# BRIEF:
Check each line of the listing for the word "Theme" and report the ones that have it.
*** Begin section ***
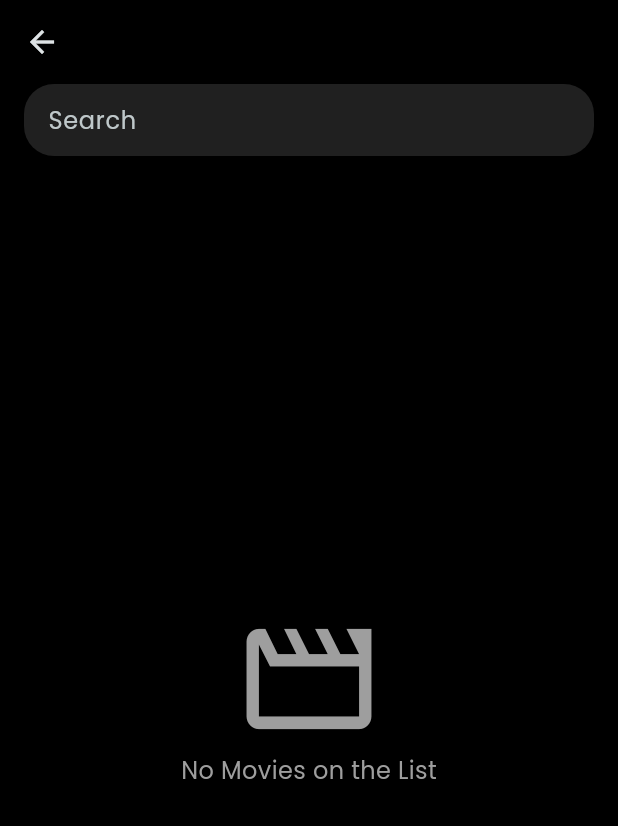
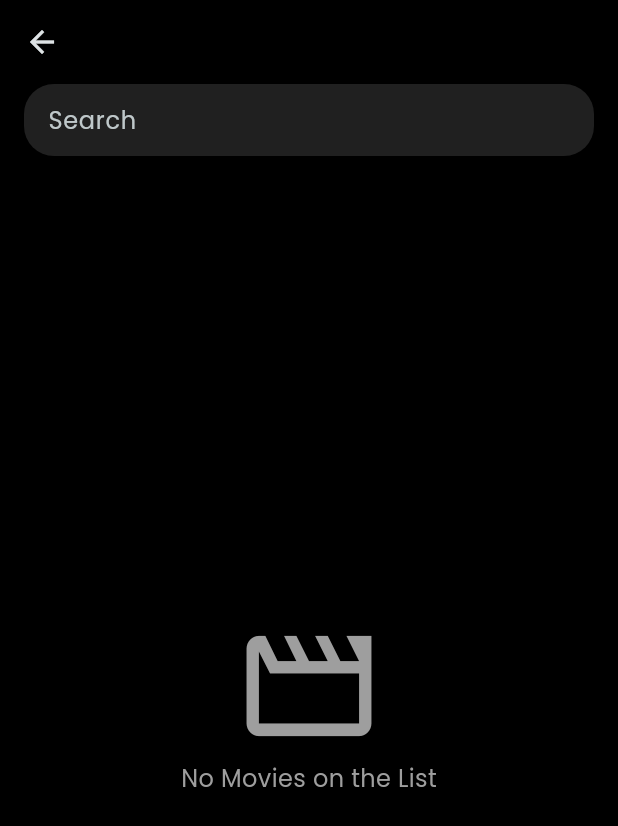
Before and after one commit to AnnaAlbuquerque/movies_app, a Flutter app: the screen it shows after launch, after a tap on the "search" icon, on a phone screen of 412 x 824 dp. Shown: the top 826 px of the screen. Run offline on Flutter 3.47's test engine with Material 3 defaults, Android fonts, the phone set to English and light mode, and no system bars; our stand-ins replace carousel_slider, get_it, shimmer; network calls fail.

Commit message:
feature: minors improvement pt.2

```diff
--- a/lib/main.dart
+++ b/lib/main.dart
@@ -1,8 +1,10 @@
 import 'package:flutter/material.dart';
 import 'package:flutter/services.dart';
+import 'package:movies_app/src/utils/set_up.dart';
 import 'package:movies_app/src/view/pages/home/home_page.dart';
 
 void main() {
+  setupGetIt();
   runApp(const MyApp());
 }
 
--- a/lib/src/controller/movies_controller.dart
+++ b/lib/src/controller/movies_controller.dart
@@ -1,29 +1,35 @@
 import 'dart:convert';
 
 import 'package:http/http.dart' as http;
-import 'package:http/http.dart';
 import 'package:movies_app/src/model/genre_model.dart';
 import 'package:movies_app/src/model/movie_model.dart';
+import 'package:movies_app/src/services/http_client.dart';
 import 'package:movies_app/src/utils/request_utils.dart';
 
 class MoviesController {
-  List<MovieModel> decodeMovieList(Response response) {
+  final MovieHTTPClient client;
+
+  MoviesController({
+    required this.client,
+  });
+
+  List<MovieModel> decodeMovieList(http.Response response) {
     if (response.statusCode != 200) {
       throw Exception("Request Error");
     } else {
       final body = jsonDecode(response.body)['results'] as List;
+      print(body.map((movie) => MovieModel.fromMap(movie)).toList());
       return body.map((movie) => MovieModel.fromMap(movie)).toList();
     }
   }
 
   Future<List<MovieModel>> getPopularMovies() async {
-    final response = await http.get(
-      Uri.parse(
-        RequestUtils.getFullURL('/movie/popular'),
-      ),
-    );
-
+    try {
+      final response = await client.get(url: '/movie/popular');
       return decodeMovieList(response);
+    } catch (e) {
+      rethrow;
+    }
   }
 
   Future<List<MovieModel>> getTopRatedMovies({int? page}) async {
@@ -33,29 +39,30 @@ class MoviesController {
         'page': page?.toString() ?? '1',
       },
     );
-    final response = await http.get(
-      Uri.parse(
-        RequestUtils.getFullURL('/movie/top_rated'),
-      ).replace(queryParameters: params),
-    );
+    try {
+      final response = await client.get(url: '/movie/top_rated', queryParams: params);
 
       return decodeMovieList(response);
+    } catch (e) {
+      rethrow;
+    }
   }
 
   Future<List<MovieModel>> getUpComingMovies({int? page}) async {
+    //throw Exception("Request Error");
     Map<String, dynamic> params = RequestUtils.getBaseParams();
     params.addAll(
       {
         'page': page?.toString() ?? '1',
       },
     );
-    final response = await http.get(
-      Uri.parse(
-        RequestUtils.getFullURL('/movie/upcoming'),
-      ).replace(queryParameters: params),
-    );
+    try {
+      final response = await client.get(url: '/movie/upcoming', queryParams: params);
 
       return decodeMovieList(response);
+    } catch (e) {
+      rethrow;
+    }
   }
 
   Future<List<MovieModel>> getMovieByName(String movieName) async {
@@ -63,14 +70,13 @@ class MoviesController {
     params.addAll({
       'query': movieName,
     });
-
-    final response = await http.get(
-      Uri.parse(
-        RequestUtils.getFullURL('/search/movie'),
-      ).replace(queryParameters: params),
-    );
+    try {
+      final response = await client.get(url: '/search/movie', queryParams: params);
 
       return decodeMovieList(response);
+    } catch (e) {
+      rethrow;
+    }
   }
 
   Future<List<MovieModel>> getMovieByGenre({required int genreID, int? page}) async {
@@ -81,27 +87,27 @@ class MoviesController {
         'page': page?.toString() ?? '1',
       },
     );
-
-    final response = await http.get(
-      Uri.parse(
-        RequestUtils.getFullURL('/discover/movie'),
-      ).replace(queryParameters: params),
-    );
+    try {
+      final response = await client.get(url: '/discover/movie', queryParams: params);
 
       return decodeMovieList(response);
+    } catch (e) {
+      rethrow;
+    }
   }
 
   Future<List<GenreModel>> getGenre() async {
-    final response = await http.get(
-      Uri.parse(
-        RequestUtils.getFullURL('/genre/movie/list'),
-      ),
-    );
+    try {
+      final response = await client.get(url: '/genre/movie/list');
+
       if (response.statusCode != 200) {
         throw Exception("Request Error");
       } else {
         final body = jsonDecode(response.body)['genres'] as List;
         return body.map((genre) => GenreModel.fromMap(genre)).toList();
       }
+    } catch (e) {
+      rethrow;
     }
   }
+}
--- /dev/null
+++ b/lib/src/services/http_client.dart
@@ -0,0 +1,15 @@
+import 'package:http/http.dart' as http;
+import 'package:movies_app/src/utils/request_utils.dart';
+
+class MovieHTTPClient {
+  Future<http.Response> get({
+    required String url,
+    Map<String, dynamic>? queryParams,
+  }) {
+    return http.get(
+      Uri.parse(
+        RequestUtils.getFullURL(url),
+      ).replace(queryParameters: queryParams),
+    );
+  }
+}
--- /dev/null
+++ b/lib/src/utils/set_up.dart
@@ -0,0 +1,11 @@
+import 'package:get_it/get_it.dart';
+import 'package:movies_app/src/controller/movies_controller.dart';
+import 'package:movies_app/src/services/http_client.dart';
+
+final getIt = GetIt.I;
+
+void setupGetIt() {
+  getIt.registerLazySingleton<MovieHTTPClient>(() => MovieHTTPClient());
+  getIt.registerLazySingleton<MoviesController>(
+      () => MoviesController(client: getIt<MovieHTTPClient>()));
+}
--- a/lib/src/view/pages/home/home_page.dart
+++ b/lib/src/view/pages/home/home_page.dart
@@ -1,9 +1,11 @@
 import 'package:flutter/material.dart';
 import 'package:movies_app/src/controller/movies_controller.dart';
 import 'package:movies_app/src/model/movie_model.dart';
+import 'package:movies_app/src/utils/set_up.dart';
 import 'package:movies_app/src/view/pages/home/widgets/movie_carousel_widget.dart';
 import 'package:movies_app/src/view/pages/home/widgets/title_row_widget.dart';
 import 'package:movies_app/src/view/pages/search/search_page.dart';
+import 'package:movies_app/src/view/widgets/error_widget.dart';
 import 'package:movies_app/src/view/widgets/loading_poster_widget.dart';
 import 'package:movies_app/src/view/widgets/movie_item_widget.dart';
 
@@ -22,9 +24,9 @@ class _HomePageState extends State<HomePage> {
   @override
   void initState() {
     super.initState();
-    popularMoviesList = MoviesController().getPopularMovies();
-    upComingMoviesList = MoviesController().getUpComingMovies();
-    topRatedMoviesList = MoviesController().getTopRatedMovies();
+    popularMoviesList = getIt<MoviesController>().getPopularMovies();
+    upComingMoviesList = getIt<MoviesController>().getUpComingMovies();
+    topRatedMoviesList = getIt<MoviesController>().getTopRatedMovies();
   }
 
   @override
@@ -68,8 +70,13 @@ class _HomePageState extends State<HomePage> {
                   future: popularMoviesList,
                   builder: (context, snapshot) {
                     if (snapshot.hasError) {
-                      //TODO: Add error
-                      return Container();
+                      return MovieErrorWidget(
+                        onPressed: () {
+                          setState(() {
+                            popularMoviesList = getIt<MoviesController>().getPopularMovies();
+                          });
+                        },
+                      );
                     } else if (snapshot.hasData) {
                       final data = snapshot.data!;
                       return Column(
@@ -113,8 +120,13 @@ class _HomePageState extends State<HomePage> {
                   future: upComingMoviesList,
                   builder: (context, snapshot) {
                     if (snapshot.hasError) {
-                      //TODO: Add error
-                      return Container();
+                      return MovieErrorWidget(
+                        onPressed: () {
+                          setState(() {
+                            upComingMoviesList = getIt<MoviesController>().getUpComingMovies();
+                          });
+                        },
+                      );
                     } else if (snapshot.hasData) {
                       final data = snapshot.data!;
                       return Column(
@@ -148,8 +160,13 @@ class _HomePageState extends State<HomePage> {
                   future: topRatedMoviesList,
                   builder: (context, snapshot) {
                     if (snapshot.hasError) {
-                      //TODO: Add error
-                      return Container();
+                      return MovieErrorWidget(
+                        onPressed: () {
+                          setState(() {
+                            topRatedMoviesList = getIt<MoviesController>().getTopRatedMovies();
+                          });
+                        },
+                      );
                     } else if (snapshot.hasData) {
                       final data = snapshot.data!;
                       return Column(
--- a/lib/src/view/pages/more/more_page.dart
+++ b/lib/src/view/pages/more/more_page.dart
@@ -2,6 +2,7 @@ import 'package:flutter/material.dart';
 import 'package:movies_app/src/controller/movies_controller.dart';
 import 'package:movies_app/src/model/movie_model.dart';
 import 'package:movies_app/src/utils/movie_list_type.dart';
+import 'package:movies_app/src/utils/set_up.dart';
 import 'package:movies_app/src/view/widgets/loading_poster_widget.dart';
 import 'package:movies_app/src/view/widgets/movie_item_widget.dart';
 
@@ -67,10 +68,10 @@ class _MorePageState extends State<MorePage> {
     late List<MovieModel> newList;
     switch (widget.movieListType) {
       case MovieListType.upComing:
-        newList = await MoviesController().getUpComingMovies(page: page);
+        newList = await getIt<MoviesController>().getUpComingMovies(page: page);
         break;
       case MovieListType.topRated:
-        newList = await MoviesController().getTopRatedMovies(page: page);
+        newList = await getIt<MoviesController>().getTopRatedMovies(page: page);
         break;
       default:
         () {};
--- a/lib/src/view/pages/search/search_page.dart
+++ b/lib/src/view/pages/search/search_page.dart
@@ -3,6 +3,7 @@ import 'dart:async';
 import 'package:flutter/material.dart';
 import 'package:movies_app/src/controller/movies_controller.dart';
 import 'package:movies_app/src/model/movie_model.dart';
+import 'package:movies_app/src/utils/set_up.dart';
 import 'package:movies_app/src/view/widgets/movie_item_widget.dart';
 
 class SearchPage extends StatefulWidget {
@@ -30,7 +31,7 @@ class _SearchPageState extends State<SearchPage> {
   }
 
   void _searchMovie(String name) async {
-    final searchedList = await MoviesController().getMovieByName(name);
+    final searchedList = await getIt<MoviesController>().getMovieByName(name);
     _movieList.clear();
     setState(() {
       _movieList.addAll(searchedList);
@@ -82,6 +83,7 @@ class _SearchPageState extends State<SearchPage> {
                   onChanged: _onTextFieldChange,
                 ),
               ),
+              const SizedBox(height: 10),
               _movieList.isEmpty
                   ? Expanded(
                       child: Column(
--- /dev/null
+++ b/lib/src/view/widgets/error_widget.dart
@@ -0,0 +1,29 @@
+import 'package:flutter/material.dart';
+
+class MovieErrorWidget extends StatelessWidget {
+  final VoidCallback? onPressed;
+
+  const MovieErrorWidget({
+    this.onPressed,
+    super.key,
+  });
+
+  @override
+  Widget build(BuildContext context) {
+    return Center(
+      child: Column(
+        children: [
+          const Text('Error Fetching Movie List'),
+          const SizedBox(height: 10),
+          ElevatedButton(
+            style: ButtonStyle(
+                backgroundColor: MaterialStatePropertyAll(Theme.of(context).primaryColorLight),
+                foregroundColor: MaterialStatePropertyAll(Theme.of(context).primaryColor)),
+            onPressed: onPressed,
+            child: const Text('Try Again!'),
+          )
+        ],
+      ),
+    );
+  }
+}
--- a/pubspec.yaml
+++ b/pubspec.yaml
@@ -38,6 +38,7 @@ dependencies:
   http: ^1.2.1
   carousel_slider: ^4.2.1
   shimmer: ^3.0.0
+  get_it: ^7.6.7
 
 dev_dependencies:
   flutter_test:
```
Also changed, not shown: lib/src/model/home_model.dart (added, +13 -0 lines), pubspec.lock. Lines whose indentation alone changed are shown as unchanged.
*** End section ***
# RESPONSE TO THE EXERCISE:
+                backgroundColor: MaterialStatePropertyAll(Theme.of(context).primaryColorLight),
+                foregroundColor: MaterialStatePropertyAll(Theme.of(context).primaryColor)),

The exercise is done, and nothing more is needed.